_PROVIDED DATA_:
= = =

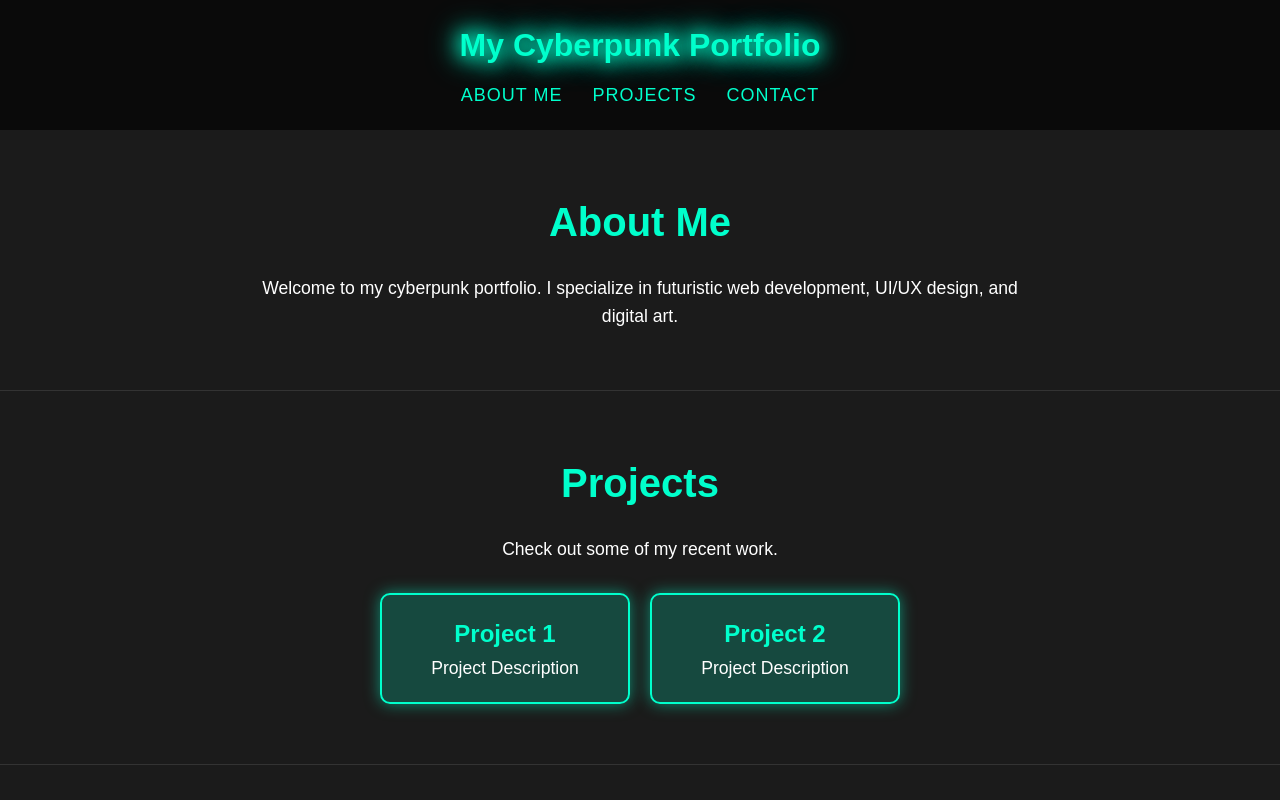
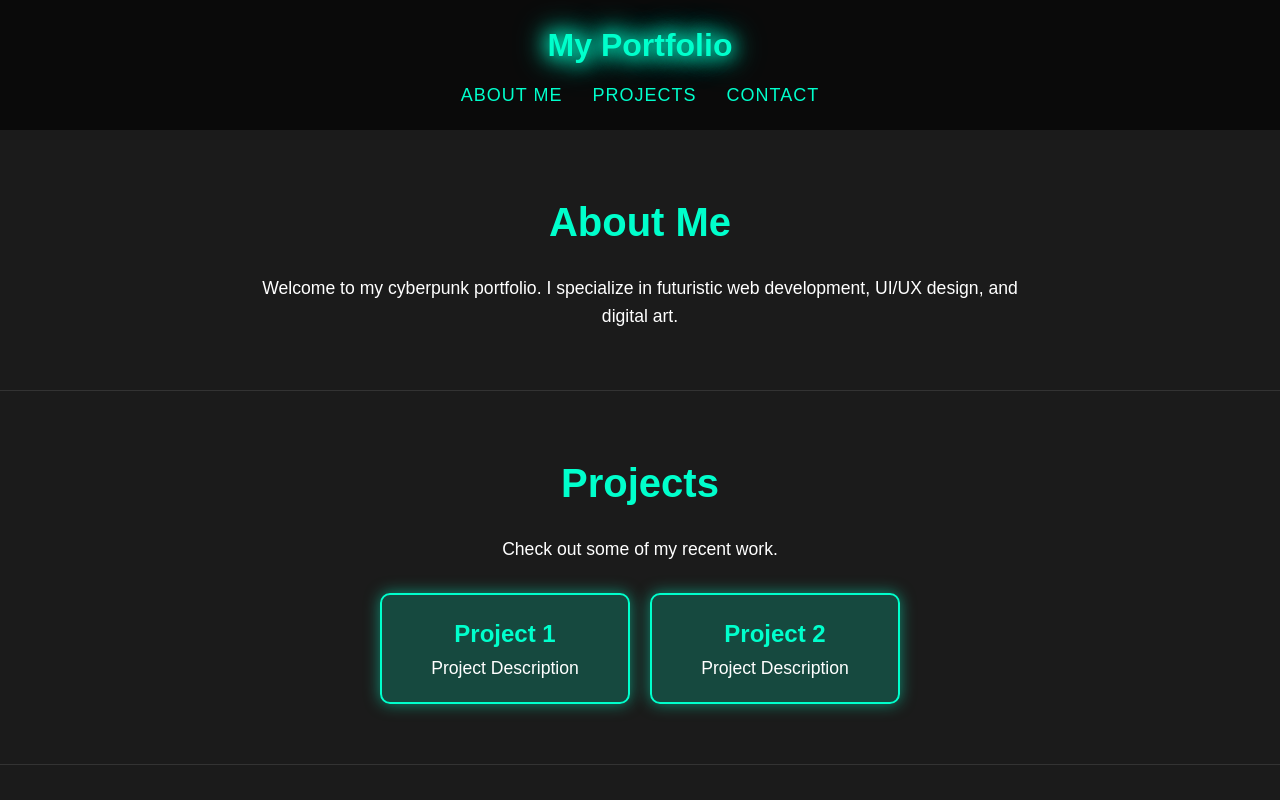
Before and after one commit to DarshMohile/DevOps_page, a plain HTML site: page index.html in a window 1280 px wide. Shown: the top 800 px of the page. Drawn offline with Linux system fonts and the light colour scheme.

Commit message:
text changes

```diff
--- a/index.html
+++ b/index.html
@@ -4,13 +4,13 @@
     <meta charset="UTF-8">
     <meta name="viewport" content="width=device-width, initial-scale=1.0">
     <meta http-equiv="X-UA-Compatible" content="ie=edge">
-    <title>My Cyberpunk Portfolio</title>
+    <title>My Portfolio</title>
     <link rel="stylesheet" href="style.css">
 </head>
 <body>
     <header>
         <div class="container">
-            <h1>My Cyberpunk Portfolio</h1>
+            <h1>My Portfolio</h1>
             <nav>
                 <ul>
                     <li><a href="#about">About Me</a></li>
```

= = =

_WHAT IS REQUIRED_: The result should be the same data as above, line for line, with the pictures gone.

_OUTPUT OF THE TASK_:
Before and after one commit to DarshMohile/DevOps_page, a plain HTML site: page index.html in a window 1280 px wide. Shown: the top 800 px of the page. Drawn offline with Linux system fonts and the light colour scheme.

Commit message:
text changes

```diff
--- a/index.html
+++ b/index.html
@@ -4,13 +4,13 @@
     <meta charset="UTF-8">
     <meta name="viewport" content="width=device-width, initial-scale=1.0">
     <meta http-equiv="X-UA-Compatible" content="ie=edge">
-    <title>My Cyberpunk Portfolio</title>
+    <title>My Portfolio</title>
     <link rel="stylesheet" href="style.css">
 </head>
 <body>
     <header>
         <div class="container">
-            <h1>My Cyberpunk Portfolio</h1>
+            <h1>My Portfolio</h1>
             <nav>
                 <ul>
                     <li><a href="#about">About Me</a></li>
```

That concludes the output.